You could say that Anthony was born to work in the hospitality industry. While in Scotland, his parents owned a small hotel on the outskirts of Glasgow – and not just any hotel: It once belonged to Walt Disney. Here in Mayo, they decided to convert an old slatted cow shed into a purpose-built guest house. “We ran Wilmaur for 13 years and were the first B&B to be listed in the Michelin Green Guide in Mayo.”
Printer’s father sadly passed away not long after they moved into the B&B, and life changed immeasurably for young Anthony. “If I wanted anything I had to work for it, so I worked wherever I could.”
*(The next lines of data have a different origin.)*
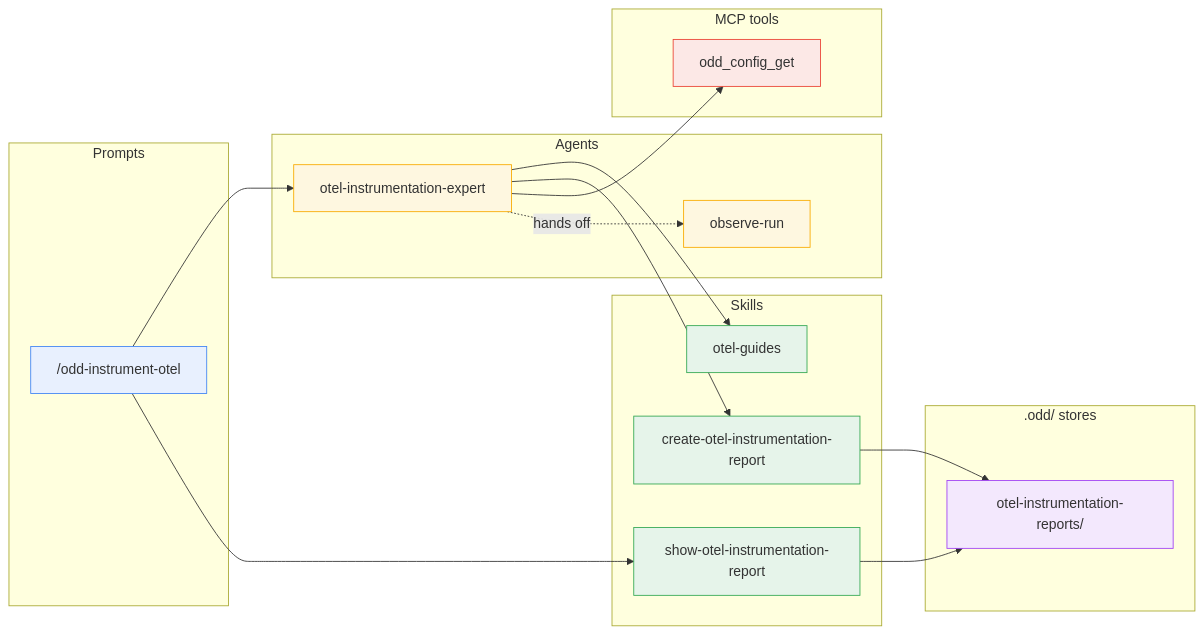
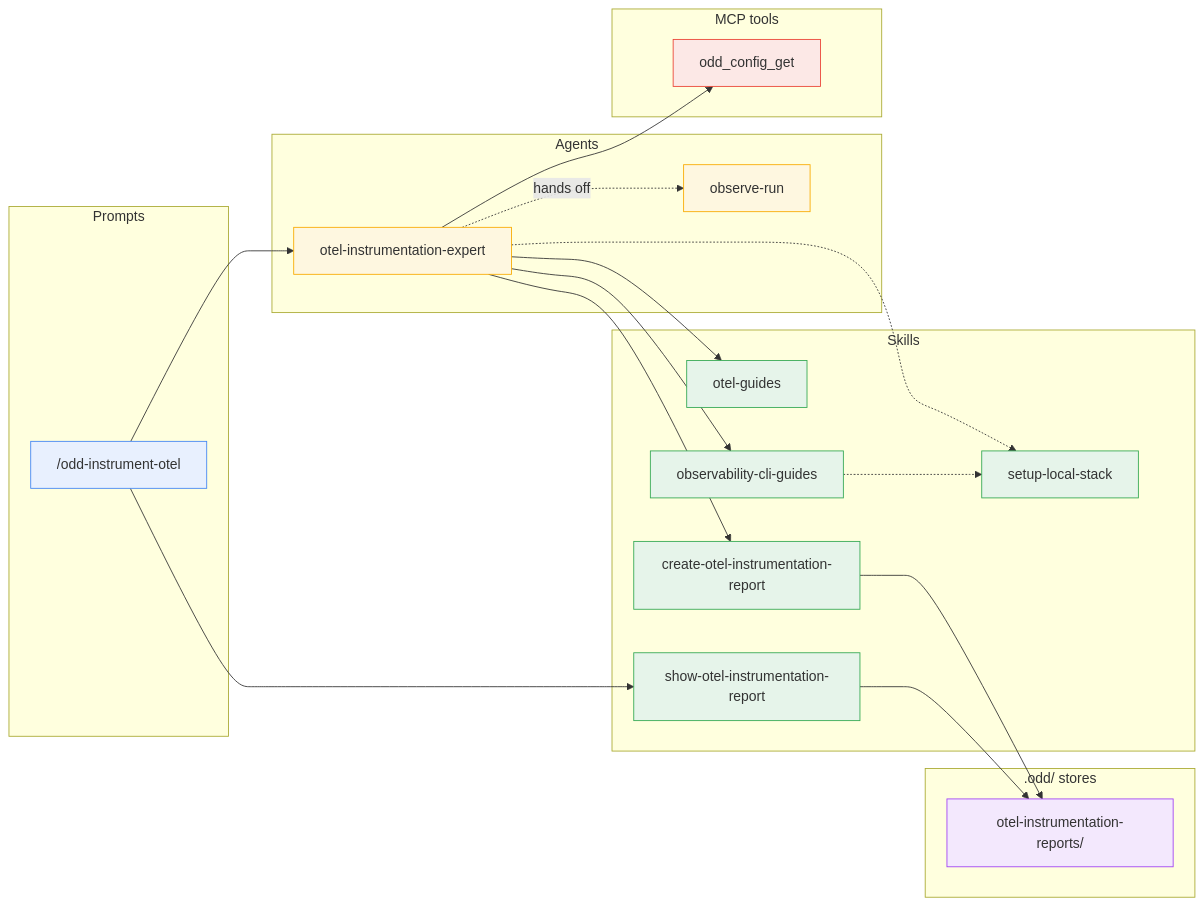
The first of 7 diagrams in docs/guide/dependencies.md (using-system/oddyssey), drawn with Mermaid before and after one commit. The commit also changed other lines of this file and 4 other files, not shown here.

````diff
--- a/docs/guide/dependencies.md
+++ b/docs/guide/dependencies.md
@@ -33,45 +36,50 @@
 ```mermaid
 flowchart LR
   subgraph Prompts
     instrument["/odd-instrument-otel"]
   end
 
   subgraph Agents
     expert[otel-instrumentation-expert]
     runner[observe-run]
   end
 
   subgraph Skills
     og[otel-guides]
+    ocg[observability-cli-guides]
+    sls[setup-local-stack]
     coir[create-otel-instrumentation-report]
     soir[show-otel-instrumentation-report]
   end
 
   subgraph MCP["MCP tools"]
     cfgget[odd_config_get]
   end
 
   subgraph Stores[".odd/ stores"]
     insdir[otel-instrumentation-reports/]
   end
 
   instrument --> expert
   instrument --> soir
   expert --> og
+  expert --> ocg
+  expert -.-> sls
   expert --> coir
   expert --> cfgget
   expert -. hands off .-> runner
+  ocg -.-> sls
   coir --> insdir
   soir --> insdir
 
   classDef prompt fill:#e8f0fe,stroke:#4285f4
   classDef agent fill:#fef7e0,stroke:#f9ab00
   classDef skill fill:#e6f4ea,stroke:#34a853
   classDef mcp fill:#fce8e6,stroke:#ea4335
   classDef store fill:#f3e8fd,stroke:#a142f4
   class instrument prompt
   class expert,runner agent
-  class og,coir,soir skill
+  class og,ocg,sls,coir,soir skill
   class cfgget mcp
   class insdir store
 ```
````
His first job in a kitchen was in family friends Mary and Michael Cadden’s establishment, The Asgard, and the chef reveals that it was this experience that got him set on the idea of cheffing.
“It’s a funny thing, what hooked me was the sheer craic really. But also, everyone worked together, working at such pace, putting out such numbers … we were so busy,” he explains.
After studying culinary arts, Printer worked in Galway before getting his first start in the two-Michelin-star kitchen of Patrick Guilbaud.
“From shelling langoustine ’til my fingers bled to thinking everyone spoke French because they shouted ‘oui’ all the time, I was hooked.”
Soon the chef was working at the prestigious three-Michelin-star Restaurant Gordon Ramsay in London, under Clare Smith, who has recently been voted the best female chef in the world.
Working upwards of 12 hour days doesn’t phase Printer these days. He had some serious training in that regard while he was in London.
“I’d leave north Clapham on the 5.47am tube to get to work for 6.30am. We got a break at 5pm for half an hour, and we in the pastry section finished at 1 or 1.30am. I’d get the night bus home and bed at 2.30am.”
He was soon promoted to demi chef de partie, but eventually he found he could not continue to meet the manic demands of the job.
Before giving into the call of home, he worked at various locations in Galway, including Ballynahinch Castle.
“It’s great to be back in Westport, it’s home. Working in The Sheebeen, 500 metres from where I grew up, there’s no feeling to beat that.”
His new appointment bore fruits sooner than many expected, including owner Colin Cronin. In March, just three months after taking up residency as head chef, the eatery won the Best Gastro Pub in Connacht at the Restaurant Association Awards.
Printer says the award meant a lot to all at Cronin’s Sheebeen. “It’s great for everyone in there … the long hours, people have recognised that. It was great to get it for Dolores and Colm, to give them that award.”
Looking to the future, Printer’s plans are ambitious and his standards are high, but ultimately, the head chef wants to bring joy to people through his food.
“We’re just going to keep doing what we’re doing, and whether we get awards or not, it’s more about keeping the locals happy. This is where I grew up, I want to be able to give them really, really great food and make them happy, that’s reward enough.”